In October of last year, the New York Post published an article documenting the exploits of Hunter Biden, son of then-presidential candidate Joe Biden. The article concluded with allegations against both father and son in regards to ties to Ukrainian businessmen. Naturally, readers wanted to know from where the Post received such potentially-damaging information about Biden’s presidential campaign. It could not possibly be from a credible source—perhaps from a Russian disinformation campaign or a gasping attempt to discredit the Bidens by President Trump.
People everywhere were quick to point out the suspicious timing of the article. Twitter, as expected in this situation, banned the newspaper’s account to prevent readers from accessing the information. Sarcasm aside, it is hard to imagine those responsible for this incredible breach of public trust were in a normal frame of mind when they misconstrued the information.
As with so many current “scandals,” the actual event can be blown way out of proportion without further investigation. In this case, Twitter blocked a media company’s access to their readership, and mainstream TV anchors used Twitter’s claims of disinformation as sufficient evidence to neglect further research into the story and presented it to a larger audience as an unsubstantiated hit-piece. These events demonstrate a growing issue at the heart of mainstream media: narrative at the expense of facts. To be clear, there is nothing wrong with opinionated anchors, or writers, or networks. Watching five minutes of Fox News or MSNBC will let you know exactly where each network lies on the political spectrum. The problem arises when an opinion becomes a dismissal of truth.

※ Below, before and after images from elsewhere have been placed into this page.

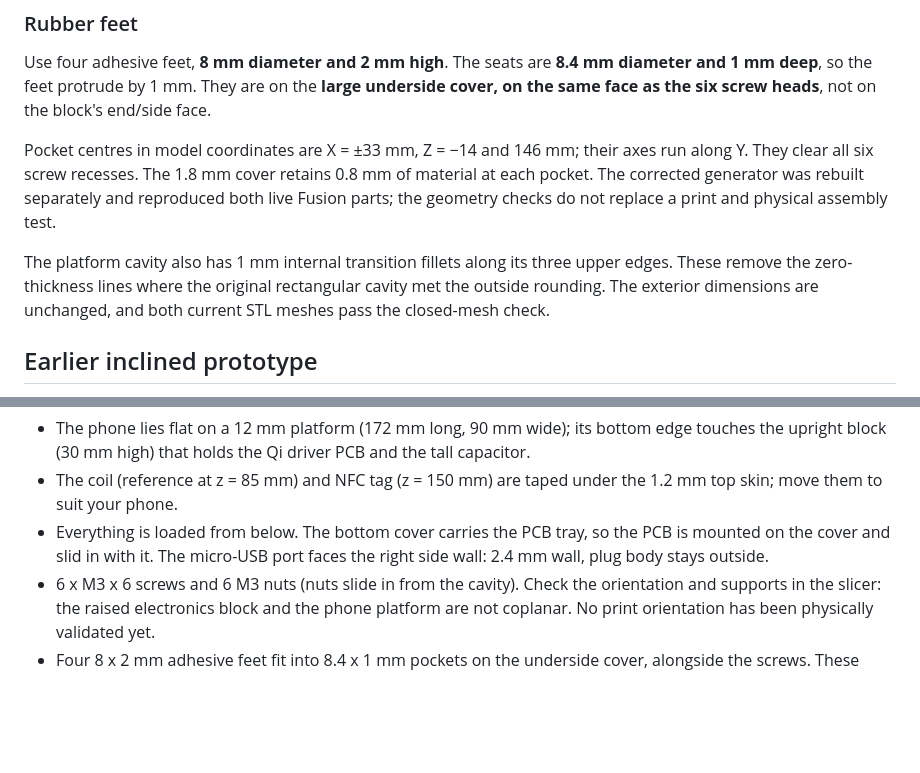
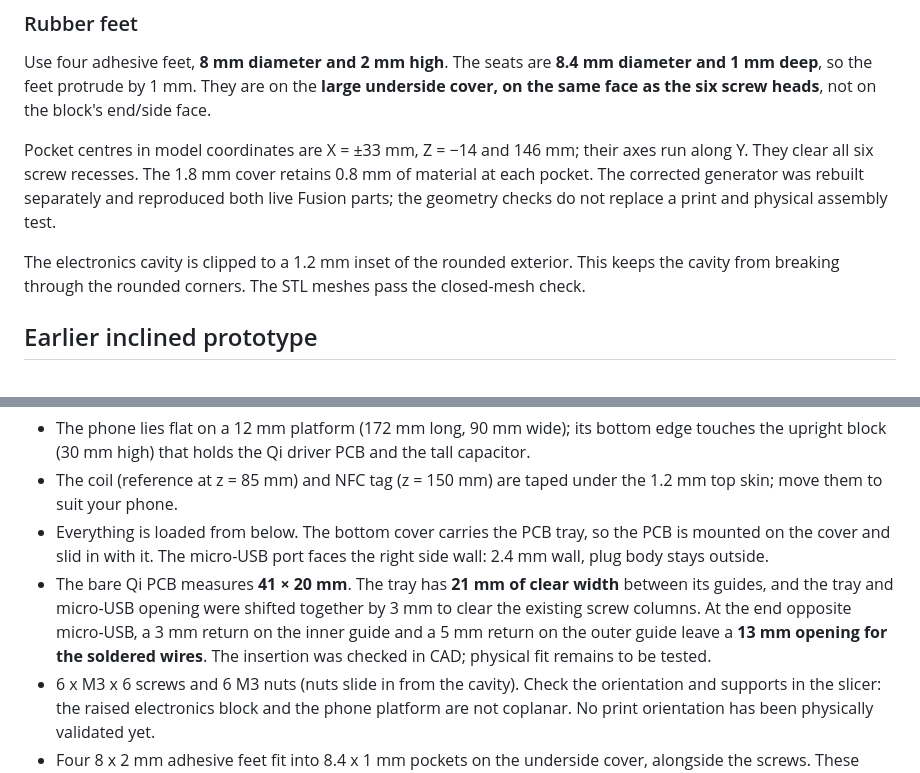
Before and after one commit to lesquoyb/clockinator, a Markdown page: case-dock/README.md, 2 parts joined by grey strips. Rendered like a GitHub page; blank space fills up the shorter version.

Commit message:
[case] fixes holes in dock model and updates pcb support + documentation

```diff
--- a/case-dock/README.md
+++ b/case-dock/README.md
@@ -25,7 +25,7 @@ Use four adhesive feet, **8 mm diameter and 2 mm high**. The seats are **8.4 mm
 
 Pocket centres in model coordinates are X = ±33 mm, Z = −14 and 146 mm; their axes run along Y. They clear all six screw recesses. The 1.8 mm cover retains 0.8 mm of material at each pocket. The corrected generator was rebuilt separately and reproduced both live Fusion parts; the geometry checks do not replace a print and physical assembly test.
 
-The platform cavity also has 1 mm internal transition fillets along its three upper edges. These remove the zero-thickness lines where the original rectangular cavity met the outside rounding. The exterior dimensions are unchanged, and both current STL meshes pass the closed-mesh check.
+The electronics cavity is clipped to a 1.2 mm inset of the rounded exterior. This keeps the cavity from breaking through the rounded corners. The STL meshes pass the closed-mesh check.
 
 ## Earlier inclined prototype
 
@@ -65,6 +65,7 @@ No need to desolder it. The PCB sits in a tray on the floor and the capacitor st
 - The phone lies flat on a 12 mm platform (172 mm long, 90 mm wide); its bottom edge touches the upright block (30 mm high) that holds the Qi driver PCB and the tall capacitor.
 - The coil (reference at z = 85 mm) and NFC tag (z = 150 mm) are taped under the 1.2 mm top skin; move them to suit your phone.
 - Everything is loaded from below. The bottom cover carries the PCB tray, so the PCB is mounted on the cover and slid in with it. The micro-USB port faces the right side wall: 2.4 mm wall, plug body stays outside.
+- The bare Qi PCB measures **41 × 20 mm**. The tray has **21 mm of clear width** between its guides, and the tray and micro-USB opening were shifted together by 3 mm to clear the existing screw columns. At the end opposite micro-USB, a 3 mm return on the inner guide and a 5 mm return on the outer guide leave a **13 mm opening for the soldered wires**. The insertion was checked in CAD; physical fit remains to be tested.
 - 6 x M3 x 6 screws and 6 M3 nuts (nuts slide in from the cavity). Check the orientation and supports in the slicer: the raised electronics block and the phone platform are not coplanar. No print orientation has been physically validated yet.
 - Four 8 x 2 mm adhesive feet fit into 8.4 x 1 mm pockets on the underside cover, alongside the screws. These leave the screws accessible.
 - Interference check against phone, coil, tag, PCB and capacitor: none. No test print.
```
Also changed, not shown: assets/renders/dock-L-black-front.png, assets/renders/dock-L-black-rear.png, 8 other files.
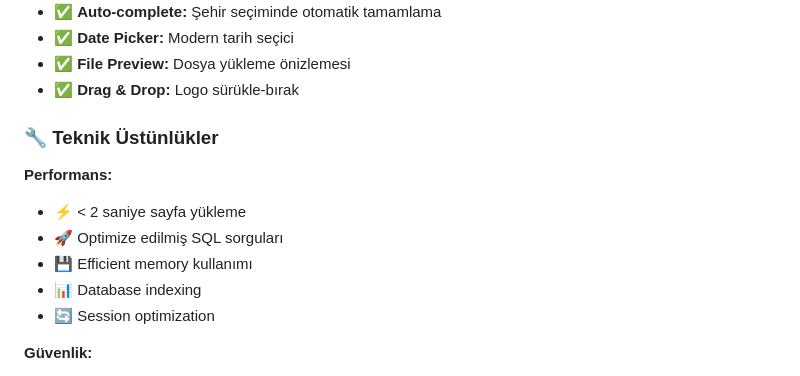
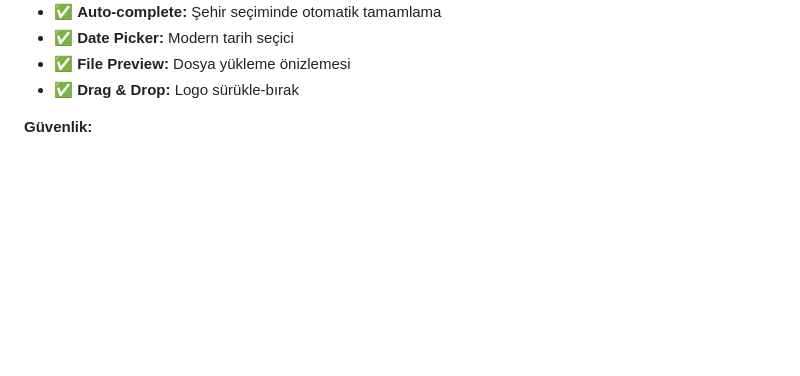
Before and after one commit to dvicewashere/bilet-satin-alma, a Markdown page: README.md, the part around the change printed below. Drawn GitHub-style; blank space fills up the shorter version.

```diff
--- a/README.md
+++ b/README.md
@@ -672,14 +664,6 @@ dvice/
 - ✅ **File Preview:** Dosya yükleme önizlemesi
 - ✅ **Drag & Drop:** Logo sürükle-bırak
 
-### 🔧 Teknik Üstünlükler
-
-**Performans:**
-- ⚡ < 2 saniye sayfa yükleme
-- 🚀 Optimize edilmiş SQL sorguları
-- 💾 Efficient memory kullanımı
-- 📊 Database indexing
-- 🔄 Session optimization
 
 **Güvenlik:**
 - 🛡️ SQL Injection koruması
```
Also changed, not shown: other parts of README.md (+12 -20 lines).
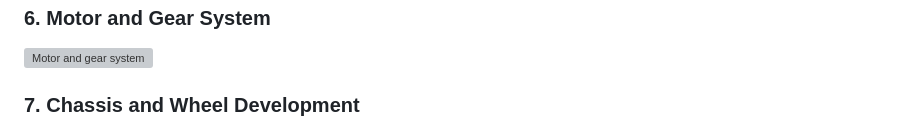
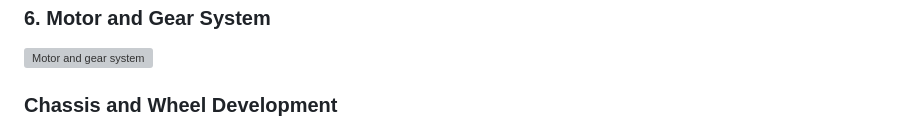
Before and after one commit to ashishsinghchauhanfromtech/esp32-c3-wifi-tank-controller, a Markdown page: README.md, the part around one of its changes. Drawn GitHub-style; grey boxes are pictures that could not be loaded.

```diff
--- a/README.md
+++ b/README.md
@@ -71,5 +71,5 @@ An **ESP32-C3 microcontroller** hosts a mobile-friendly control interface over i
 
 ![Motor and gear system](https://raw.githubusercontent.com/ashishsinghchauhanfromtech/esp32-c3-wifi-tank-controller/main/images/diagram-of-motor-engine.jpeg)
 
-### 7. Chassis and Wheel Development
+### Chassis and Wheel Development
 
```
Also changed, not shown: other parts of README.md (+1 -1 lines).
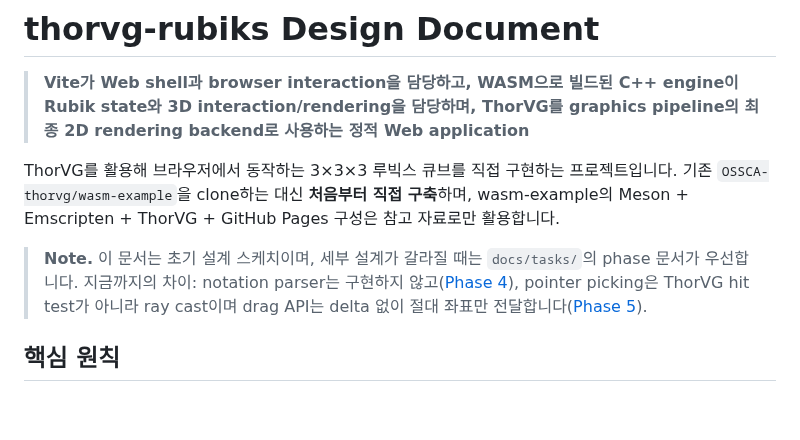
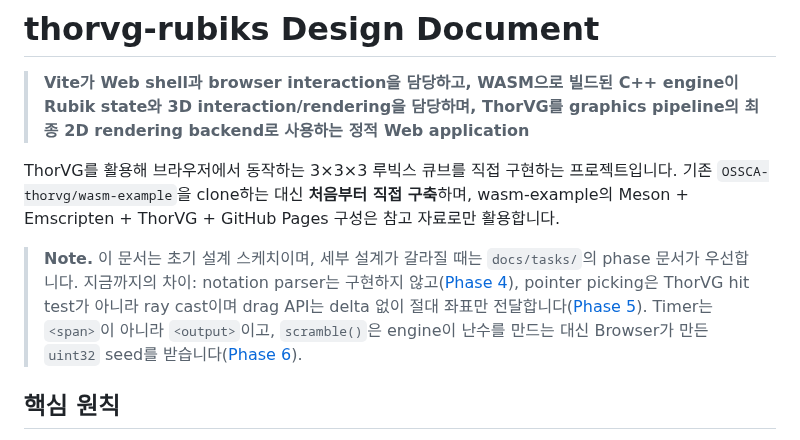
Before and after one commit to OSSCA-thorvg/Hackathon-Rubiks-Cube, a Markdown page: docs/DESIGN.md, the part around the change. Rendered like a GitHub page; blank space fills up the shorter version.

```diff
--- a/docs/DESIGN.md
+++ b/docs/DESIGN.md
@@ -5,7 +5,7 @@
 ThorVG를 활용해 브라우저에서 동작하는 3×3×3 루빅스 큐브를 직접 구현하는 프로젝트입니다.
 기존 `OSSCA-thorvg/wasm-example`을 clone하는 대신 **처음부터 직접 구축**하며, wasm-example의 Meson + Emscripten + ThorVG + GitHub Pages 구성은 참고 자료로만 활용합니다.
 
-> **Note.** 이 문서는 초기 설계 스케치이며, 세부 설계가 갈라질 때는 `docs/tasks/`의 phase 문서가 우선합니다. 지금까지의 차이: notation parser는 구현하지 않고([Phase 4](./tasks/04-rubiks-cube-domain.md)), pointer picking은 ThorVG hit test가 아니라 ray cast이며 drag API는 delta 없이 절대 좌표만 전달합니다([Phase 5](./tasks/05-pointer-interaction-and-animation.md)).
+> **Note.** 이 문서는 초기 설계 스케치이며, 세부 설계가 갈라질 때는 `docs/tasks/`의 phase 문서가 우선합니다. 지금까지의 차이: notation parser는 구현하지 않고([Phase 4](./tasks/04-rubiks-cube-domain.md)), pointer picking은 ThorVG hit test가 아니라 ray cast이며 drag API는 delta 없이 절대 좌표만 전달합니다([Phase 5](./tasks/05-pointer-interaction-and-animation.md)). Timer는 `<span>`이 아니라 `<output>`이고, `scramble()`은 engine이 난수를 만드는 대신 Browser가 만든 `uint32` seed를 받습니다([Phase 6](./tasks/06-gameplay-and-ui.md)).
 
 ## 핵심 원칙
 
```
Also changed, not shown: docs/tasks/IMPLEMENTATION_PLAN.md (+1 -1 lines).
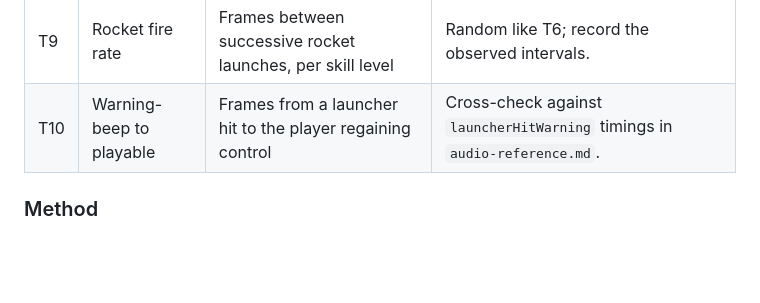
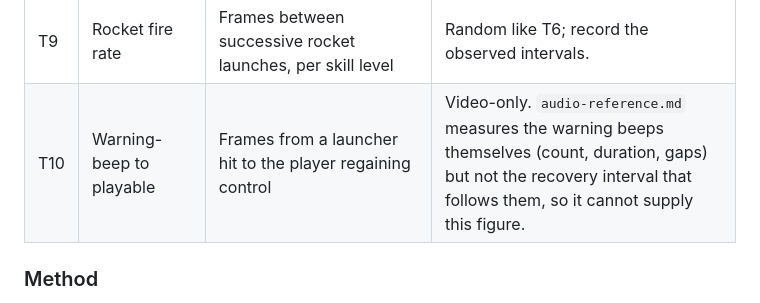
Before and after one commit to bjcoombs/jet-fighters, a Markdown page: docs/evidence/timing-analysis.md, the part around the change. GitHub-like rendering; blank space fills up the shorter version.

```diff
--- a/docs/evidence/timing-analysis.md
+++ b/docs/evidence/timing-analysis.md
@@ -50,7 +50,7 @@ gets its own measurement at **each of skill 1, 2, and 3** unless marked otherwis
 | T7 | Missile travel time | Frames from fire to the missile reaching the far zone, and per-column dwell | Skill-independent if the missile speed is fixed; verify that against all three levels rather than assuming it. |
 | T8 | Rocket travel time | Frames from a jet firing to the rocket reaching the launcher row, and per-column dwell | Same skill-independence check as T7. |
 | T9 | Rocket fire rate | Frames between successive rocket launches, per skill level | Random like T6; record the observed intervals. |
-| T10 | Warning-beep to playable | Frames from a launcher hit to the player regaining control | Cross-check against `launcherHitWarning` timings in `audio-reference.md`. |
+| T10 | Warning-beep to playable | Frames from a launcher hit to the player regaining control | Video-only. `audio-reference.md` measures the warning beeps themselves (count, duration, gaps) but not the recovery interval that follows them, so it cannot supply this figure. |
 
 ### Method
 
```
Also changed, not shown: docs/evidence/audio-reference.md (+26 -15 lines).
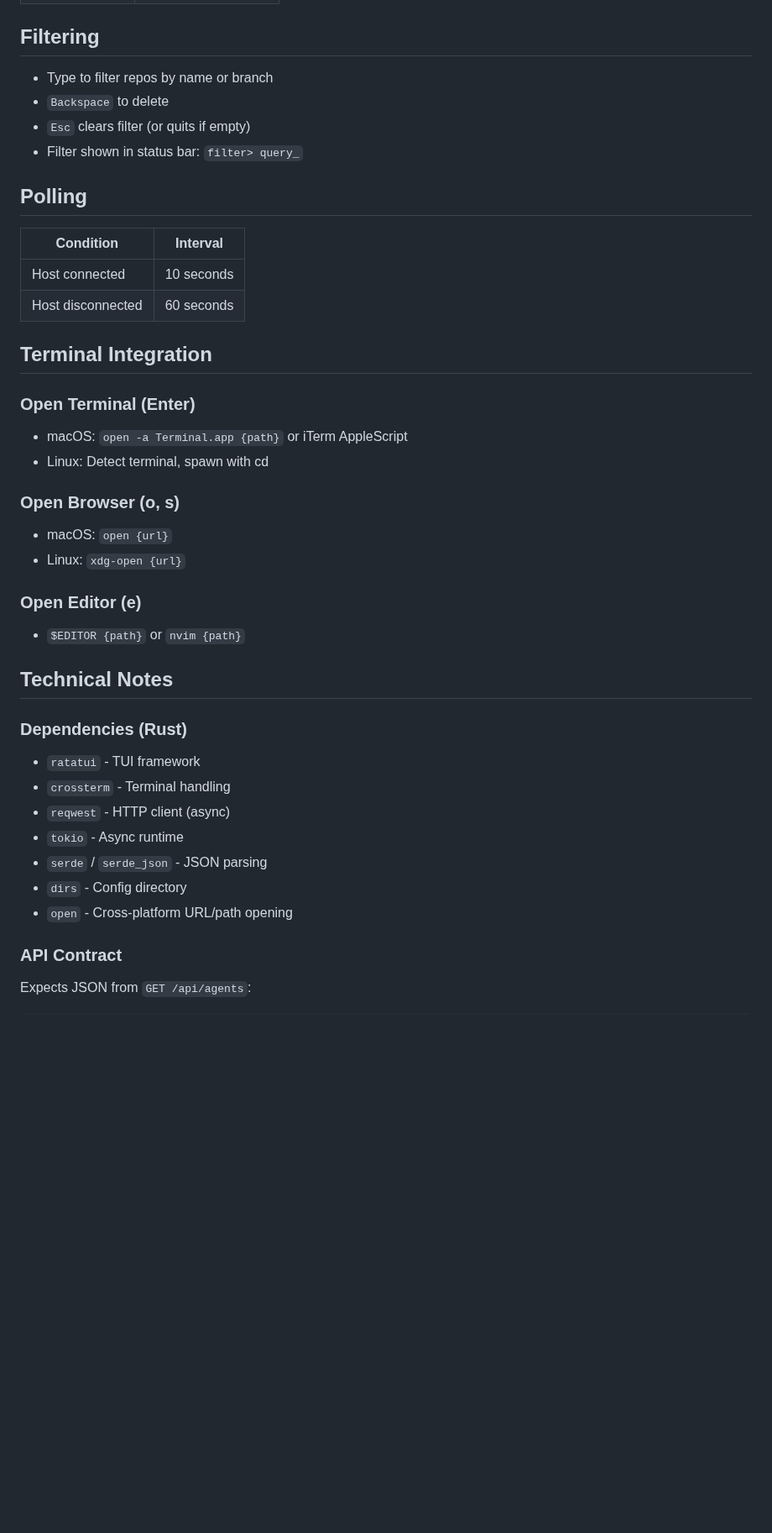
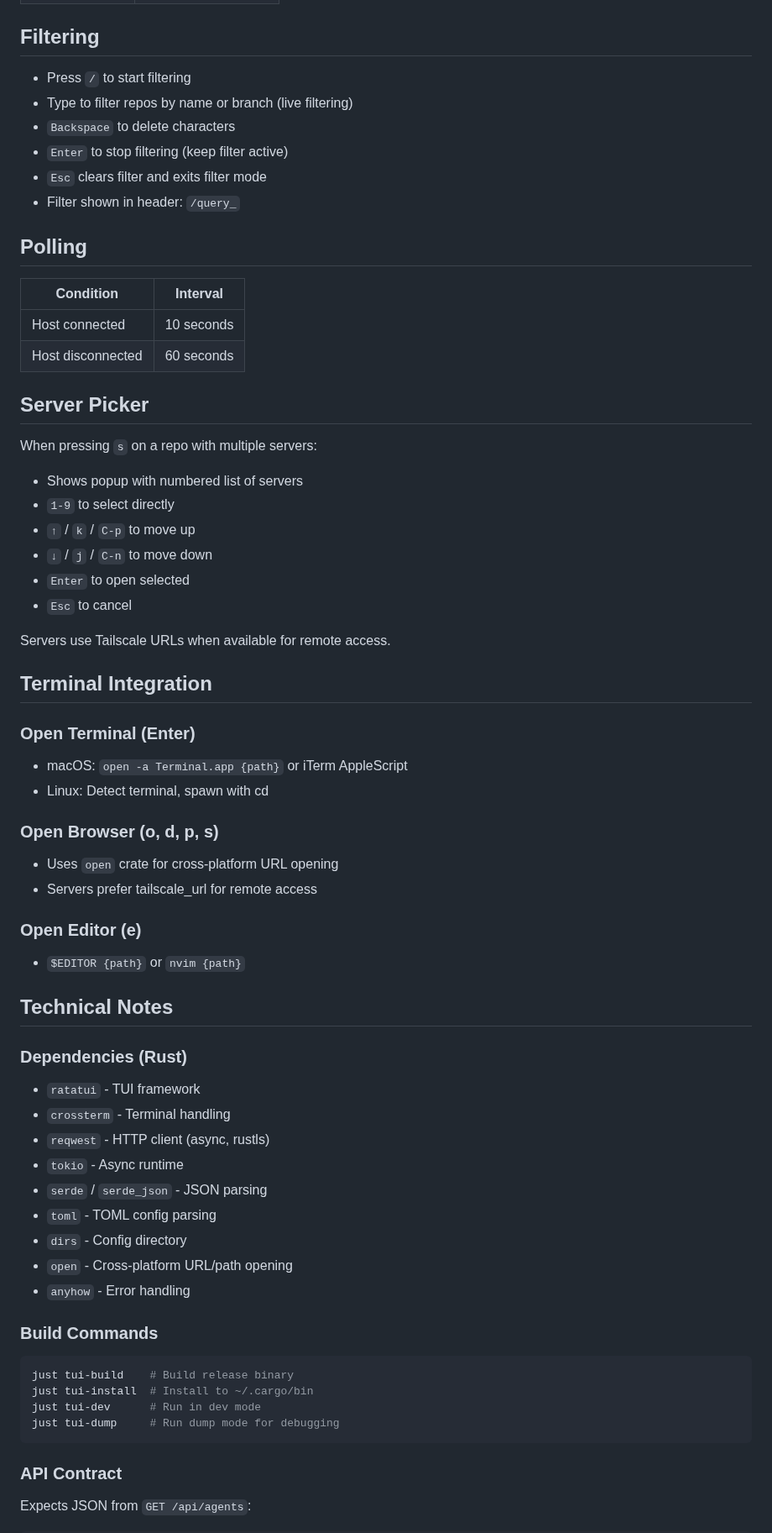
Before and after one commit to idvorkin-ai-tools/agent-dashboard, a Markdown page: TUI_SPEC.md, the part around one of its changes. Shown at 84% size. GitHub-like rendering; blank space fills up the shorter version.

````diff
--- a/TUI_SPEC.md
+++ b/TUI_SPEC.md
@@ -117,10 +138,12 @@ Single-pane stacked view with collapsible host sections:
 
 ## Filtering
 
-- Type to filter repos by name or branch
-- `Backspace` to delete
-- `Esc` clears filter (or quits if empty)
-- Filter shown in status bar: `filter> query_`
+- Press `/` to start filtering
+- Type to filter repos by name or branch (live filtering)
+- `Backspace` to delete characters
+- `Enter` to stop filtering (keep filter active)
+- `Esc` clears filter and exits filter mode
+- Filter shown in header: `/query_`
 
 ## Polling
 
@@ -129,15 +152,28 @@ Single-pane stacked view with collapsible host sections:
 | Host connected | 10 seconds |
 | Host disconnected | 60 seconds |
 
+## Server Picker
+
+When pressing `s` on a repo with multiple servers:
+
+- Shows popup with numbered list of servers
+- `1-9` to select directly
+- `↑` / `k` / `C-p` to move up
+- `↓` / `j` / `C-n` to move down
+- `Enter` to open selected
+- `Esc` to cancel
+
+Servers use Tailscale URLs when available for remote access.
+
 ## Terminal Integration
 
 ### Open Terminal (Enter)
 - macOS: `open -a Terminal.app {path}` or iTerm AppleScript
 - Linux: Detect terminal, spawn with cd
 
-### Open Browser (o, s)
-- macOS: `open {url}`
-- Linux: `xdg-open {url}`
+### Open Browser (o, d, p, s)
+- Uses `open` crate for cross-platform URL opening
+- Servers prefer tailscale_url for remote access
 
 ### Open Editor (e)
 - `$EDITOR {path}` or `nvim {path}`
@@ -148,11 +184,22 @@ Single-pane stacked view with collapsible host sections:
 
 - `ratatui` - TUI framework
 - `crossterm` - Terminal handling
-- `reqwest` - HTTP client (async)
+- `reqwest` - HTTP client (async, rustls)
 - `tokio` - Async runtime
 - `serde` / `serde_json` - JSON parsing
+- `toml` - TOML config parsing
 - `dirs` - Config directory
 - `open` - Cross-platform URL/path opening
+- `anyhow` - Error handling
+
+### Build Commands
+
+```bash
+just tui-build    # Build release binary
+just tui-install  # Install to ~/.cargo/bin
+just tui-dev      # Run in dev mode
+just tui-dump     # Run dump mode for debugging
+```
 
 ### API Contract
 
````
Also changed, not shown: other parts of TUI_SPEC.md (+74 -37 lines).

Oh, by the way, the source that provided the New York Post with its hit-piece was, you guessed it, Hunter Biden. Well, Hunter Biden’s laptop. Once the article regained traction, the media again tried to destroy the story. They had to pivot—as they could no longer claim the laptop didn't exist, or that the entire thing was made up by Russian agents—and chose to call the story an attempt to derail Joe Biden’s presidential campaign. This line is not wholly untrue, but it is irrelevant. It is not up to the media to decide what information about presidential candidates will influence voters; their duty is not to tell you what to think. It is okay for pundits to live in political echo chambers if they wish, but it is not okay for them to coerce on-the-fence voters into these echo chambers. The reality is this: journalists who are upset at attacks on their integrity should remind themselves that their job is to ask questions first and shoot critics later.
As if to prove critics like myself right—and I don't want to be right—media outlets are already lobbing softballs in the direction of the Biden administration. After four years of doing fine work keeping up with the erratic Trump administration, it is painful seeing major outlets and “breaking news reporters” go from not asking President Biden questions on the campaign trail to broaching such dramatic topics like who is responsible for feeding the Bidens’ dogs. As long as media outlets refuse to cover major stories, for insignificant pieces do not lead people to vote for their chosen candidate, they will continue to lose viewers’ trust.